Something New for Shakespeare at the OLL

We don’t actually know for sure what day Shakespeare was born. We know that he was baptized on April 26, 1564, and since infants were generally baptized within three days of birth, he was probably not born any earlier than April 23rd. Since he died on April 23, 1616, and since it seems somehow appropriate that his birth and death dates “rhyme”, we generally mark his birthday on April 23rd.
In preparation for the big day (have you baked a cake yet?) we’ve been very busy behind the scenes at the Online Library of Liberty. You’ve probably explored our new book reading experience already. But now that it’s up and running, with Kindle-like features, easier navigation, and dark mode fully enabled, we’re adding a lot more fun stuff--and we’ve started with Shakespeare!
Our Shakespeare titles now have a range of supporting material attached to them. Every title has connected people, other connected titles from the OLL and beyond, critical responses, and a host of other neat little details.
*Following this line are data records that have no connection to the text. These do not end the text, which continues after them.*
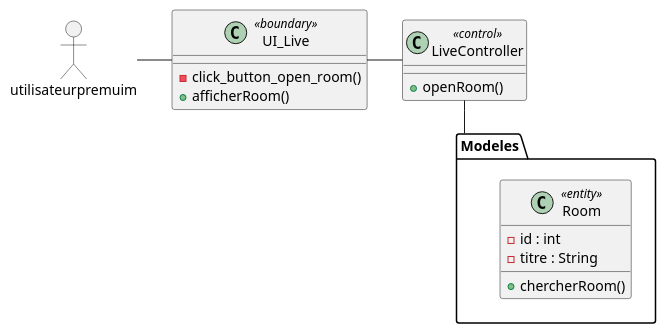
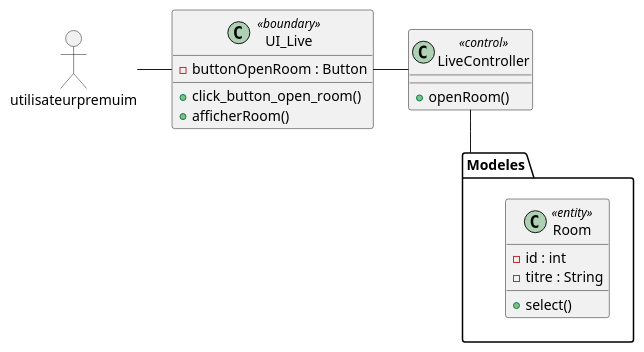
One commit to benslimenmohamedaziz3-bot/diagrammes changed the diagram in Desktop/rapport/classe/rejoindreroom.puml. Above: the diagram before and after it, drawn with PlantUML. The commit also changed 17 other files, not shown here.

```diff
--- a/Desktop/rapport/classe/rejoindreroom.puml
+++ b/Desktop/rapport/classe/rejoindreroom.puml
@@ -1,28 +1,29 @@
 @startuml
 allowmixing
 
 actor "utilisateurpremuim" as Utilisateurpremium
 
 class UI_Live <<boundary>> {
-    -click_button_open_room()
+  -buttonOpenRoom : Button
+  + click_button_open_room()
   + afficherRoom()
 }
 
 class LiveController <<control>> {
   + openRoom()
 }
 
 package "Modeles" {
 class Room <<entity>> {
   - id : int
   - titre : String
-  + chercherRoom()
+  + select()
 }
 
 }
 
 Utilisateurpremium -right- UI_Live
 UI_Live -right- LiveController
 LiveController -- Modeles
 
 @enduml
```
Check out our supporting material for Twelfth Night, for example. Click that link, and you’ll get the play, of course. But you can also read about the high school romantic comedy, She’s All That, which takes its plot from the play. You’ll find a genuinely helpful (and funny) comic about Shakespearean cross-dressing, which is a key aspect of Twelfth Night, and you’ll be able to watch Mark Rylance and Stephen Fry perform a scene from the play at the New Globe.
In the mood for something more solemn? Our supporting material for King Lear will help you explore why Erasmus’s In Praise of Folly is important to the play, find the parts of Holinshed’s chronicle history of England that help provide the source material for the play. You’ll also find links to Kurosawa’s Ran and Jane Smiley’s A Thousand Acres, both inspired by King Lear.
We urge you to explore Shakespeare’s titles in celebration of his birthday or any other day.